So I opted to skip all the awkward bits. The Christmas Special will have to wait until next year...
Here is something new. Apologies for the academic theme, I don't always get to choose it.
Homer describes Achilles' confrontation with the reality of Hades, a cavern of gibbering dusty shades, as a withering experience where even the heros of heros proclaims it better to be a slave on earth than a king among the dead. In the Republic, Socrates cites this in his criticism of the tragic poets, who served as the key cultural underpinnings of the day.
The gibbering shades we become in death, are not some ethereal creature, some second consciousness, a metaphysical echo. They are the faded garbled memories of us in the minds of others. Purely impressions, like the faint words that form in the surface of a weathered writing desk, long after the pen is gone.
To get a sense of what I mean, you can indulge in the rather morbid neuroticism of pondering how you might be remembered after you die. This is what Cephalus does in the Republic, he attends to the longevity of his memory with an uncertain diligence. He has a vague sense of how he might be remembered, and how he might improve that, but he has no clear picture of the whole of what he will amount to once he is gone.

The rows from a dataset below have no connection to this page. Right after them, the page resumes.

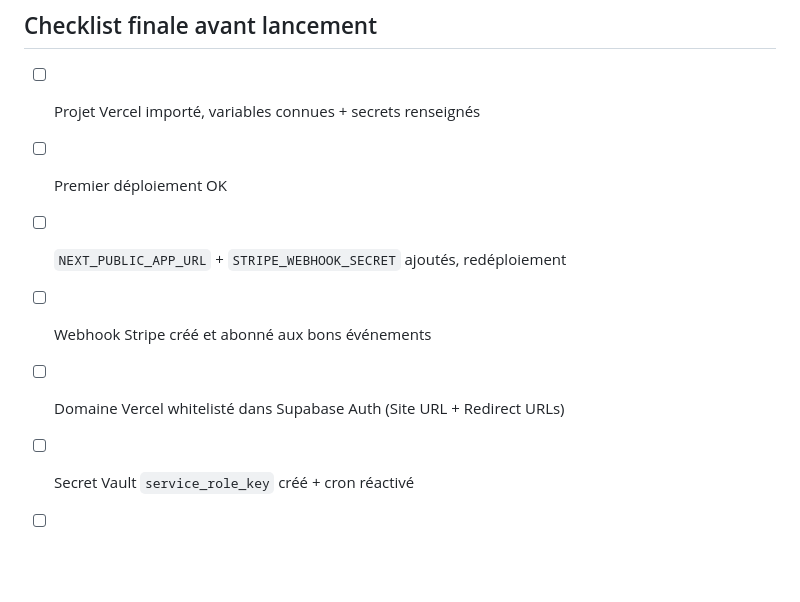
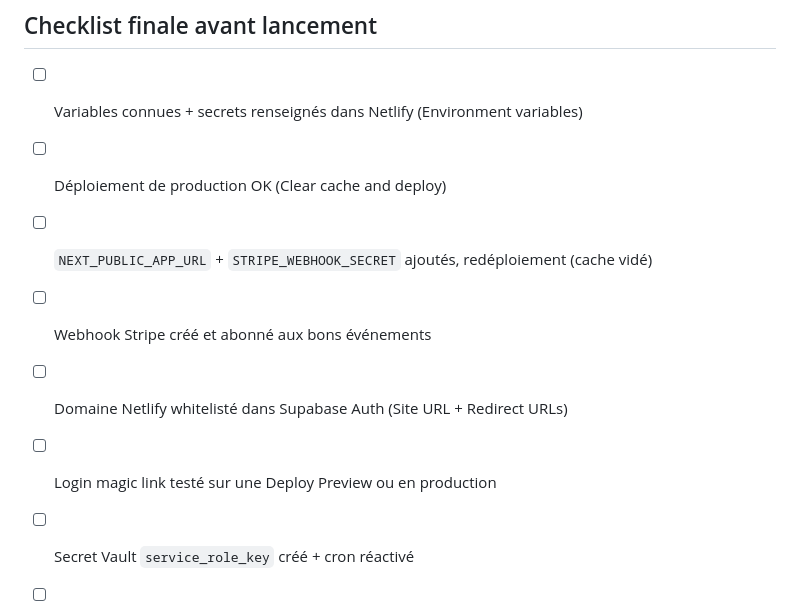
Before and after one commit to RaphVIBE/DropNo, a Markdown page: LANCEMENT.md, the part around one of its changes. Drawn GitHub-style; blank space fills up the shorter version.

```diff
--- a/LANCEMENT.md
+++ b/LANCEMENT.md
@@ -109,11 +119,12 @@ delete from brands where slug = 'maison-levrier';
 
 ## Checklist finale avant lancement
 
-- [ ] Projet Vercel importé, variables connues + secrets renseignés
-- [ ] Premier déploiement OK
-- [ ] `NEXT_PUBLIC_APP_URL` + `STRIPE_WEBHOOK_SECRET` ajoutés, redéploiement
+- [ ] Variables connues + secrets renseignés dans Netlify (Environment variables)
+- [ ] Déploiement de production OK (Clear cache and deploy)
+- [ ] `NEXT_PUBLIC_APP_URL` + `STRIPE_WEBHOOK_SECRET` ajoutés, redéploiement (cache vidé)
 - [ ] Webhook Stripe créé et abonné aux bons événements
-- [ ] Domaine Vercel whitelisté dans Supabase Auth (Site URL + Redirect URLs)
+- [ ] Domaine Netlify whitelisté dans Supabase Auth (Site URL + Redirect URLs)
+- [ ] Login magic link testé sur une Deploy Preview ou en production
 - [ ] Secret Vault `service_role_key` créé + cron réactivé
 - [ ] Données de test purgées
 - [ ] Test bout en bout : créer une marque réelle, un drop avec `reveal_at`
```
Also changed, not shown: other parts of LANCEMENT.md (+32 -22 lines).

It is typically agreed that Socrates' criticism of the poets is that they depict Hades as a terrible place and death therefore as a terrible thing. This is no good in a city that needs warriors to protect it. Some will then say that this is really just there to start a discussion about the problem of courage and the dangers it poses to political life. This is all fine and good, but I think it too quickly overlooks its starting point in order to chase ladders. I think Plato's real concern is that the poets hit too close to home, perhaps without even realizing it.
To die is to be nothing, a foe in the face of which courage is meaningless. What is needed is a kind of ignorance, a veil as Nietzsche put it. This veil lies at the heart of the so called Socratic philosophy of learning to die. Plato offers us snow goggles to protect us from the overwhelming blindness, a jagged burning white gluttony of illumination. It is only with these that we can see the trail beneath us and ascend to the peaks.